*WHAT THE EXERCISE ASKS*. This exercise calls for the records to be returned exactly, with images removed.

*SUPPLIED RECORDS*.
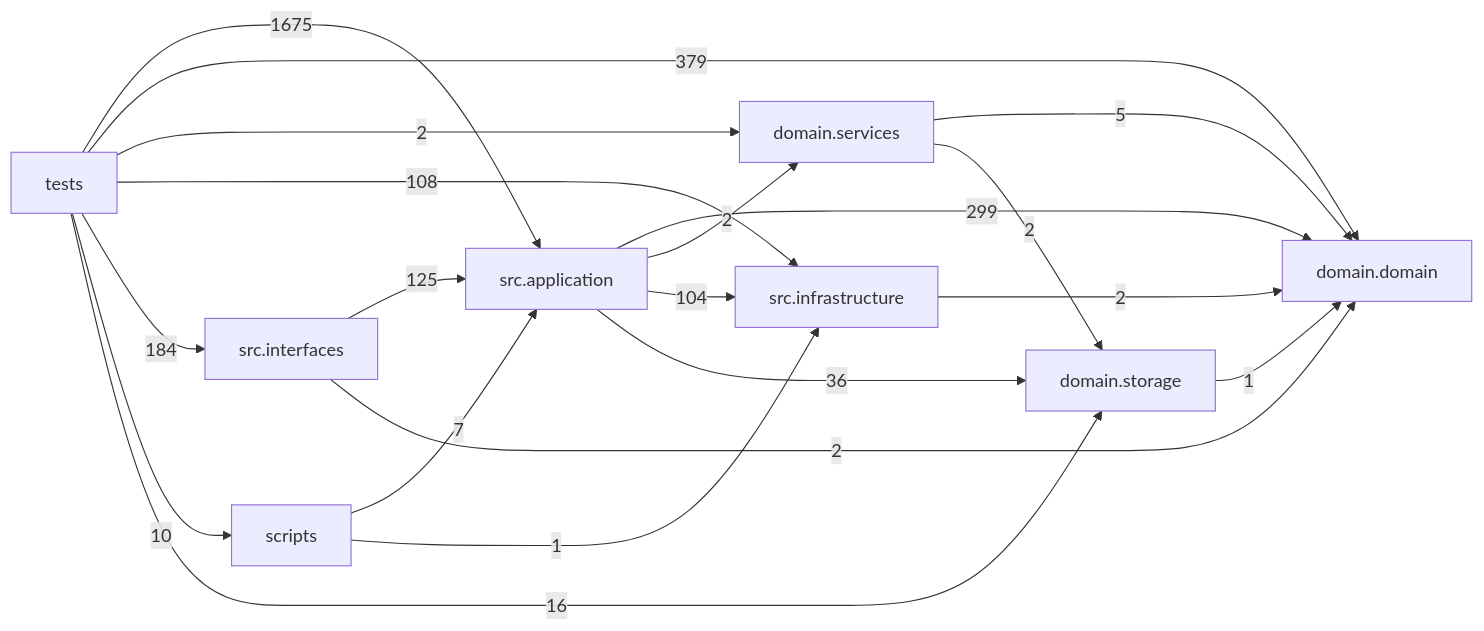
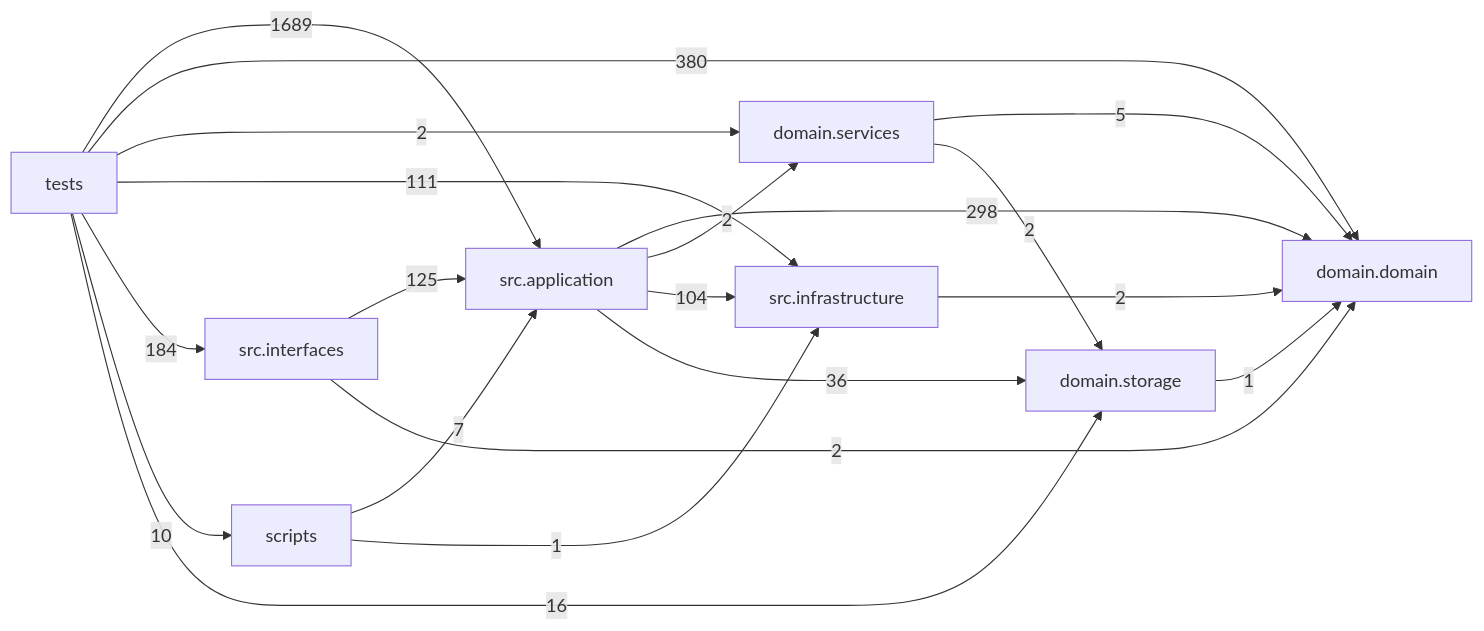
Before and after one commit to liuxie066/options-monitor: the diagram in docs/DEPENDENCY_GRAPH.md, drawn with Mermaid. The commit also changed other lines of this file and 3 other files, not shown here.

````diff
--- a/docs/DEPENDENCY_GRAPH.md
+++ b/docs/DEPENDENCY_GRAPH.md
@@ -24,30 +24,30 @@
 ```mermaid
 flowchart LR
   tests["tests"]
   scripts["scripts"]
   interfaces["src.interfaces"]
   application["src.application"]
   infrastructure["src.infrastructure"]
   domain_services["domain.services"]
   domain["domain.domain"]
   storage["domain.storage"]
-  application -->|299| domain
+  application -->|298| domain
   application -->|2| domain_services
   application -->|104| infrastructure
   application -->|36| storage
   domain_services -->|5| domain
   domain_services -->|2| storage
   infrastructure -->|2| domain
   interfaces -->|125| application
   interfaces -->|2| domain
   scripts -->|7| application
   scripts -->|1| infrastructure
   storage -->|1| domain
-  tests -->|1675| application
-  tests -->|379| domain
+  tests -->|1689| application
+  tests -->|380| domain
   tests -->|2| domain_services
-  tests -->|108| infrastructure
+  tests -->|111| infrastructure
   tests -->|184| interfaces
   tests -->|10| scripts
   tests -->|16| storage
 ```
````
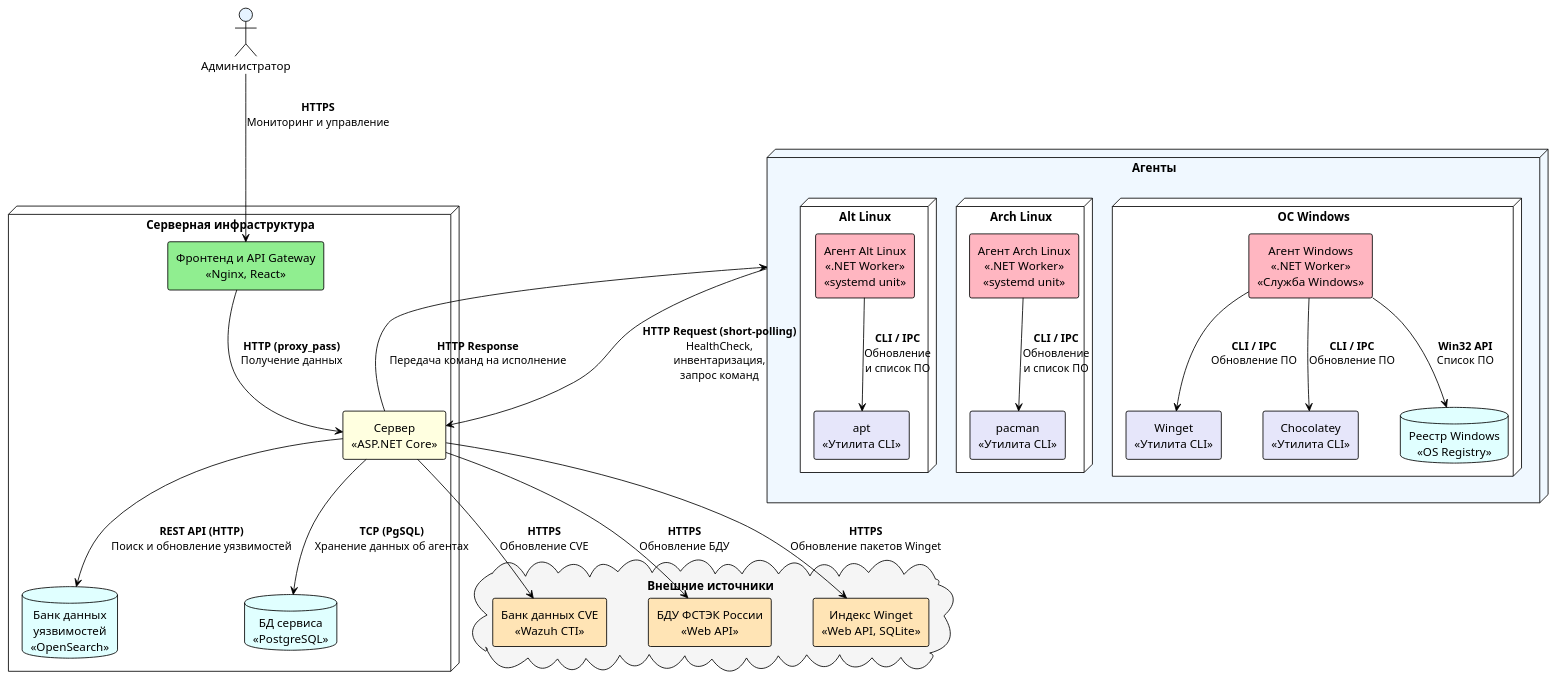
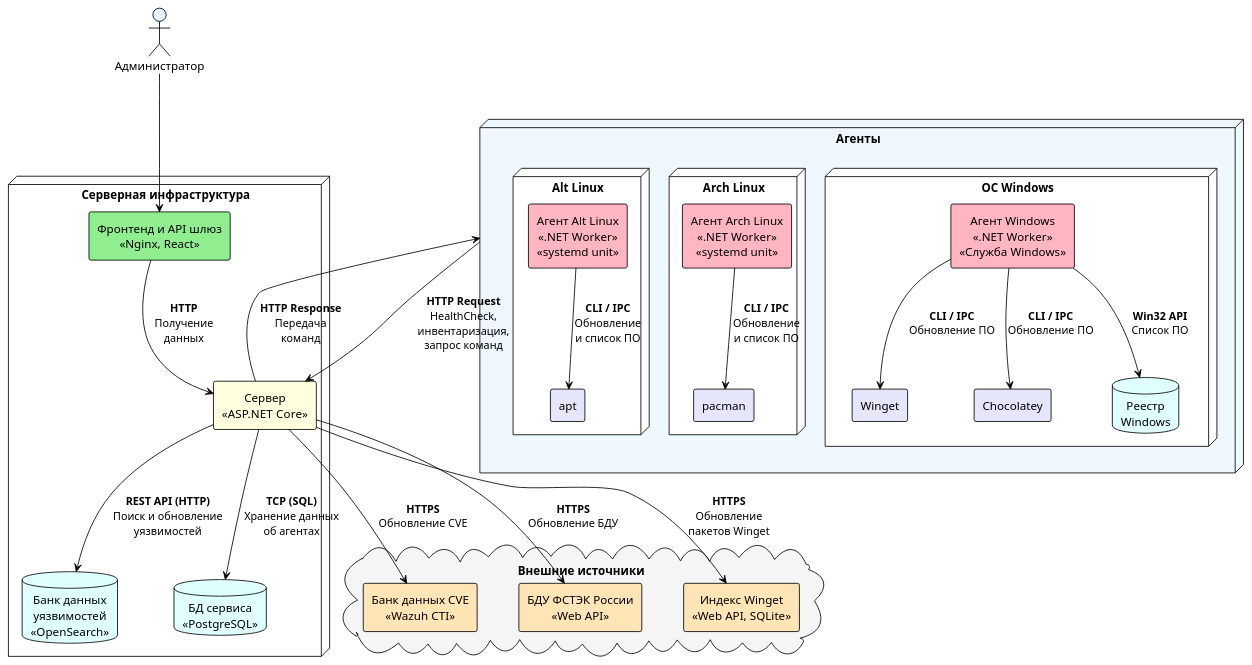
The diagram in doc/arch.plantuml (amai-brat/scanvul), drawn with PlantUML before and after one commit.

Commit message:
[fix] architecture diagram

```diff
--- a/doc/arch.plantuml
+++ b/doc/arch.plantuml
@@ -1,69 +1,64 @@
 @startuml
 !theme plain
 skinparam componentStyle rectangle
 skinparam defaultTextAlignment center
 skinparam nodesep 50
 skinparam ranksep 60
 
-' ----- Определение цветов и стилей -----
 actor "Администратор" as Admin #E6F3FF
 
 node "Серверная инфраструктура" as ServerInfra {
-    component "Фронтенд и API Gateway\n<<Nginx, React>>" as Nginx #LightGreen
+    component "Фронтенд и API шлюз\n<<Nginx, React>>" as Nginx #LightGreen
     component "Сервер\n<<ASP.NET Core>>" as Server #LightYellow
     
     database "Банк данных\nуязвимостей\n<<OpenSearch>>" as OpenSearch #LightCyan
     database "БД сервиса\n<<PostgreSQL>>" as Postgres #LightCyan
 }
 
 cloud "Внешние источники" as CTI #WhiteSmoke {
     component "Банк данных CVE\n<<Wazuh CTI>>" as Wazuh #FFE4B5
     component "БДУ ФСТЭК России\n<<Web API>>" as FSTEC #FFE4B5
     component "Индекс Winget\n<<Web API, SQLite>>" as WingetIndex #FFE4B5
 }
 
 node "Агенты" as AgentsGroup #F0F8FF {
     
     node "ОС Windows" {
         component "Агент Windows\n<<.NET Worker>>\n<<Служба Windows>>" as AgWin #LightPink
-        component "Winget\n<<Утилита CLI>>" as Winget #E6E6FA
-        component "Chocolatey\n<<Утилита CLI>>" as Choco #E6E6FA
-        database "Реестр Windows\n<<OS Registry>>" as WinReg #LightCyan
+        component "Winget" as Winget #E6E6FA
+        component "Chocolatey" as Choco #E6E6FA
+        database "Реестр\nWindows" as WinReg #LightCyan
     }
     
     node "Arch Linux" {
         component "Агент Arch Linux\n<<.NET Worker>>\n<<systemd unit>>" as AgArch #LightPink
-        component "pacman\n<<Утилита CLI>>" as Pacman #E6E6FA
+        component "pacman" as Pacman #E6E6FA
     }
     
     node "Alt Linux" {
         component "Агент Alt Linux\n<<.NET Worker>>\n<<systemd unit>>" as AgAlt #LightPink
-        component "apt\n<<Утилита CLI>>" as Rpm #E6E6FA
+        component "apt" as Rpm #E6E6FA
     }
 }
 
-' ----- Связи (Внешние и серверные) -----
-Admin --> Nginx : **HTTPS**\nМониторинг и управление
-Nginx --> Server : **HTTP (proxy_pass)**\nПолучение данных
+Admin --> Nginx
+Nginx --> Server : **HTTP**\nПолучение\nданных
 
-Server --> OpenSearch : **REST API (HTTP)**\nПоиск и обновление уязвимостей
-Server --> Postgres : **TCP (PgSQL)**\nХранение данных об агентах
+Server --> OpenSearch : **REST API (HTTP)**\nПоиск и обновление\nуязвимостей
+Server --> Postgres : **TCP (SQL)**\nХранение данных\nоб агентах
 
 Server --> Wazuh : **HTTPS**\nОбновление CVE
 Server --> FSTEC : **HTTPS**\nОбновление БДУ
-Server --> WingetIndex : **HTTPS**\nОбновление пакетов Winget
+Server --> WingetIndex : **HTTPS**\nОбновление\nпакетов Winget
 
-' ----- Связи: Сервер <-> Агенты -----
-' Используем две линии для наглядности request/response при short-polling
-AgentsGroup --> Server : **HTTP Request (short-polling)**\nHealthCheck,\nинвентаризация,\nзапрос команд
-Server -r-> AgentsGroup : **HTTP Response**\nПередача команд на исполнение
+AgentsGroup --> Server : **HTTP Request**\nHealthCheck,\nинвентаризация,\nзапрос команд
+Server -r-> AgentsGroup : **HTTP Response**\nПередача\nкоманд
 
-' ----- Связи: Обновление ПО -----
 AgWin --> Winget : **CLI / IPC**\nОбновление ПО
 AgWin --> Choco : **CLI / IPC**\nОбновление ПО
 AgWin --> WinReg : **Win32 API**\nСписок ПО
 
 AgArch --> Pacman : **CLI / IPC**\nОбновление\nи список ПО
 
 AgAlt --> Rpm : **CLI / IPC**\nОбновление\nи список ПО
 @enduml
```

*ANSWER FOR THIS EXERCISE*.
Before and after one commit to liuxie066/options-monitor: the diagram in docs/DEPENDENCY_GRAPH.md, drawn with Mermaid. The commit also changed other lines of this file and 3 other files, not shown here.

````diff
--- a/docs/DEPENDENCY_GRAPH.md
+++ b/docs/DEPENDENCY_GRAPH.md
@@ -24,30 +24,30 @@
 ```mermaid
 flowchart LR
   tests["tests"]
   scripts["scripts"]
   interfaces["src.interfaces"]
   application["src.application"]
   infrastructure["src.infrastructure"]
   domain_services["domain.services"]
   domain["domain.domain"]
   storage["domain.storage"]
-  application -->|299| domain
+  application -->|298| domain
   application -->|2| domain_services
   application -->|104| infrastructure
   application -->|36| storage
   domain_services -->|5| domain
   domain_services -->|2| storage
   infrastructure -->|2| domain
   interfaces -->|125| application
   interfaces -->|2| domain
   scripts -->|7| application
   scripts -->|1| infrastructure
   storage -->|1| domain
-  tests -->|1675| application
-  tests -->|379| domain
+  tests -->|1689| application
+  tests -->|380| domain
   tests -->|2| domain_services
-  tests -->|108| infrastructure
+  tests -->|111| infrastructure
   tests -->|184| interfaces
   tests -->|10| scripts
   tests -->|16| storage
 ```
````
The diagram in doc/arch.plantuml (amai-brat/scanvul), drawn with PlantUML before and after one commit.

Commit message:
[fix] architecture diagram

```diff
--- a/doc/arch.plantuml
+++ b/doc/arch.plantuml
@@ -1,69 +1,64 @@
 @startuml
 !theme plain
 skinparam componentStyle rectangle
 skinparam defaultTextAlignment center
 skinparam nodesep 50
 skinparam ranksep 60
 
-' ----- Определение цветов и стилей -----
 actor "Администратор" as Admin #E6F3FF
 
 node "Серверная инфраструктура" as ServerInfra {
-    component "Фронтенд и API Gateway\n<<Nginx, React>>" as Nginx #LightGreen
+    component "Фронтенд и API шлюз\n<<Nginx, React>>" as Nginx #LightGreen
     component "Сервер\n<<ASP.NET Core>>" as Server #LightYellow
     
     database "Банк данных\nуязвимостей\n<<OpenSearch>>" as OpenSearch #LightCyan
     database "БД сервиса\n<<PostgreSQL>>" as Postgres #LightCyan
 }
 
 cloud "Внешние источники" as CTI #WhiteSmoke {
     component "Банк данных CVE\n<<Wazuh CTI>>" as Wazuh #FFE4B5
     component "БДУ ФСТЭК России\n<<Web API>>" as FSTEC #FFE4B5
     component "Индекс Winget\n<<Web API, SQLite>>" as WingetIndex #FFE4B5
 }
 
 node "Агенты" as AgentsGroup #F0F8FF {
     
     node "ОС Windows" {
         component "Агент Windows\n<<.NET Worker>>\n<<Служба Windows>>" as AgWin #LightPink
-        component "Winget\n<<Утилита CLI>>" as Winget #E6E6FA
-        component "Chocolatey\n<<Утилита CLI>>" as Choco #E6E6FA
-        database "Реестр Windows\n<<OS Registry>>" as WinReg #LightCyan
+        component "Winget" as Winget #E6E6FA
+        component "Chocolatey" as Choco #E6E6FA
+        database "Реестр\nWindows" as WinReg #LightCyan
     }
     
     node "Arch Linux" {
         component "Агент Arch Linux\n<<.NET Worker>>\n<<systemd unit>>" as AgArch #LightPink
-        component "pacman\n<<Утилита CLI>>" as Pacman #E6E6FA
+        component "pacman" as Pacman #E6E6FA
     }
     
     node "Alt Linux" {
         component "Агент Alt Linux\n<<.NET Worker>>\n<<systemd unit>>" as AgAlt #LightPink
-        component "apt\n<<Утилита CLI>>" as Rpm #E6E6FA
+        component "apt" as Rpm #E6E6FA
     }
 }
 
-' ----- Связи (Внешние и серверные) -----
-Admin --> Nginx : **HTTPS**\nМониторинг и управление
-Nginx --> Server : **HTTP (proxy_pass)**\nПолучение данных
+Admin --> Nginx
+Nginx --> Server : **HTTP**\nПолучение\nданных
 
-Server --> OpenSearch : **REST API (HTTP)**\nПоиск и обновление уязвимостей
-Server --> Postgres : **TCP (PgSQL)**\nХранение данных об агентах
+Server --> OpenSearch : **REST API (HTTP)**\nПоиск и обновление\nуязвимостей
+Server --> Postgres : **TCP (SQL)**\nХранение данных\nоб агентах
 
 Server --> Wazuh : **HTTPS**\nОбновление CVE
 Server --> FSTEC : **HTTPS**\nОбновление БДУ
-Server --> WingetIndex : **HTTPS**\nОбновление пакетов Winget
+Server --> WingetIndex : **HTTPS**\nОбновление\nпакетов Winget
 
-' ----- Связи: Сервер <-> Агенты -----
-' Используем две линии для наглядности request/response при short-polling
-AgentsGroup --> Server : **HTTP Request (short-polling)**\nHealthCheck,\nинвентаризация,\nзапрос команд
-Server -r-> AgentsGroup : **HTTP Response**\nПередача команд на исполнение
+AgentsGroup --> Server : **HTTP Request**\nHealthCheck,\nинвентаризация,\nзапрос команд
+Server -r-> AgentsGroup : **HTTP Response**\nПередача\nкоманд
 
-' ----- Связи: Обновление ПО -----
 AgWin --> Winget : **CLI / IPC**\nОбновление ПО
 AgWin --> Choco : **CLI / IPC**\nОбновление ПО
 AgWin --> WinReg : **Win32 API**\nСписок ПО
 
 AgArch --> Pacman : **CLI / IPC**\nОбновление\nи список ПО
 
 AgAlt --> Rpm : **CLI / IPC**\nОбновление\nи список ПО
 @enduml
```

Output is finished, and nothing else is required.